╭──

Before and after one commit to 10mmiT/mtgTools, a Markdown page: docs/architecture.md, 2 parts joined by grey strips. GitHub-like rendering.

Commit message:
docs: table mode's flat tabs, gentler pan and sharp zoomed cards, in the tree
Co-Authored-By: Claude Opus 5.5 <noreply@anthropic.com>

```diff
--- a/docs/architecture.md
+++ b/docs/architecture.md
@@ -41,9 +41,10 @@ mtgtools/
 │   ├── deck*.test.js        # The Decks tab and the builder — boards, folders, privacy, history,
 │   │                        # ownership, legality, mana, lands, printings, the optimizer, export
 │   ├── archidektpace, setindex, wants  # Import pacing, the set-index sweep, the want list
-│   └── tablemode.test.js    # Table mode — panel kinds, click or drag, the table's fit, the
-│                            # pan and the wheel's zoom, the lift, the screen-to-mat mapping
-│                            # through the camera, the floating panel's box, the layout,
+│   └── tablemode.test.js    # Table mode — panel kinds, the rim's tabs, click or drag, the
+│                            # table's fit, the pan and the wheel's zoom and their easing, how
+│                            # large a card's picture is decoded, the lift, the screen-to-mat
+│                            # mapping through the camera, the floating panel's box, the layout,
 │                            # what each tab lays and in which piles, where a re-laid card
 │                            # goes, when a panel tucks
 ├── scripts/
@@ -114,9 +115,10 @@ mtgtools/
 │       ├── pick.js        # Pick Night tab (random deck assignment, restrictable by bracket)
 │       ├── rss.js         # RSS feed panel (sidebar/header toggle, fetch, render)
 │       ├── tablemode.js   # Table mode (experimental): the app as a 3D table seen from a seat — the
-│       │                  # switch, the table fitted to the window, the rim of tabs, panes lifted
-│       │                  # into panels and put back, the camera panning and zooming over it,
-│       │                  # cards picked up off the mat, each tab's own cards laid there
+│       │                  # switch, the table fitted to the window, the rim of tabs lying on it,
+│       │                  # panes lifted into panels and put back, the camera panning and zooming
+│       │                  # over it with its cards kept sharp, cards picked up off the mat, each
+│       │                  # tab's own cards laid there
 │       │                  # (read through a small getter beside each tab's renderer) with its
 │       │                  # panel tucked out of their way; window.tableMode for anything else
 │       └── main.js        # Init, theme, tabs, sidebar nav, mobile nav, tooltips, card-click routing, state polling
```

╰──

__What is needed__
Output every record verbatim.

__Reply to the exercise__
Before and after one commit to 10mmiT/mtgTools, a Markdown page: docs/architecture.md, 2 parts joined by grey strips. GitHub-like rendering.

Commit message:
docs: table mode's flat tabs, gentler pan and sharp zoomed cards, in the tree
Co-Authored-By: Claude Opus 5.5 <noreply@anthropic.com>

```diff
--- a/docs/architecture.md
+++ b/docs/architecture.md
@@ -41,9 +41,10 @@ mtgtools/
 │   ├── deck*.test.js        # The Decks tab and the builder — boards, folders, privacy, history,
 │   │                        # ownership, legality, mana, lands, printings, the optimizer, export
 │   ├── archidektpace, setindex, wants  # Import pacing, the set-index sweep, the want list
-│   └── tablemode.test.js    # Table mode — panel kinds, click or drag, the table's fit, the
-│                            # pan and the wheel's zoom, the lift, the screen-to-mat mapping
-│                            # through the camera, the floating panel's box, the layout,
+│   └── tablemode.test.js    # Table mode — panel kinds, the rim's tabs, click or drag, the
+│                            # table's fit, the pan and the wheel's zoom and their easing, how
+│                            # large a card's picture is decoded, the lift, the screen-to-mat
+│                            # mapping through the camera, the floating panel's box, the layout,
 │                            # what each tab lays and in which piles, where a re-laid card
 │                            # goes, when a panel tucks
 ├── scripts/
@@ -114,9 +115,10 @@ mtgtools/
 │       ├── pick.js        # Pick Night tab (random deck assignment, restrictable by bracket)
 │       ├── rss.js         # RSS feed panel (sidebar/header toggle, fetch, render)
 │       ├── tablemode.js   # Table mode (experimental): the app as a 3D table seen from a seat — the
-│       │                  # switch, the table fitted to the window, the rim of tabs, panes lifted
-│       │                  # into panels and put back, the camera panning and zooming over it,
-│       │                  # cards picked up off the mat, each tab's own cards laid there
+│       │                  # switch, the table fitted to the window, the rim of tabs lying on it,
+│       │                  # panes lifted into panels and put back, the camera panning and zooming
+│       │                  # over it with its cards kept sharp, cards picked up off the mat, each
+│       │                  # tab's own cards laid there
 │       │                  # (read through a small getter beside each tab's renderer) with its
 │       │                  # panel tucked out of their way; window.tableMode for anything else
 │       └── main.js        # Init, theme, tabs, sidebar nav, mobile nav, tooltips, card-click routing, state polling
```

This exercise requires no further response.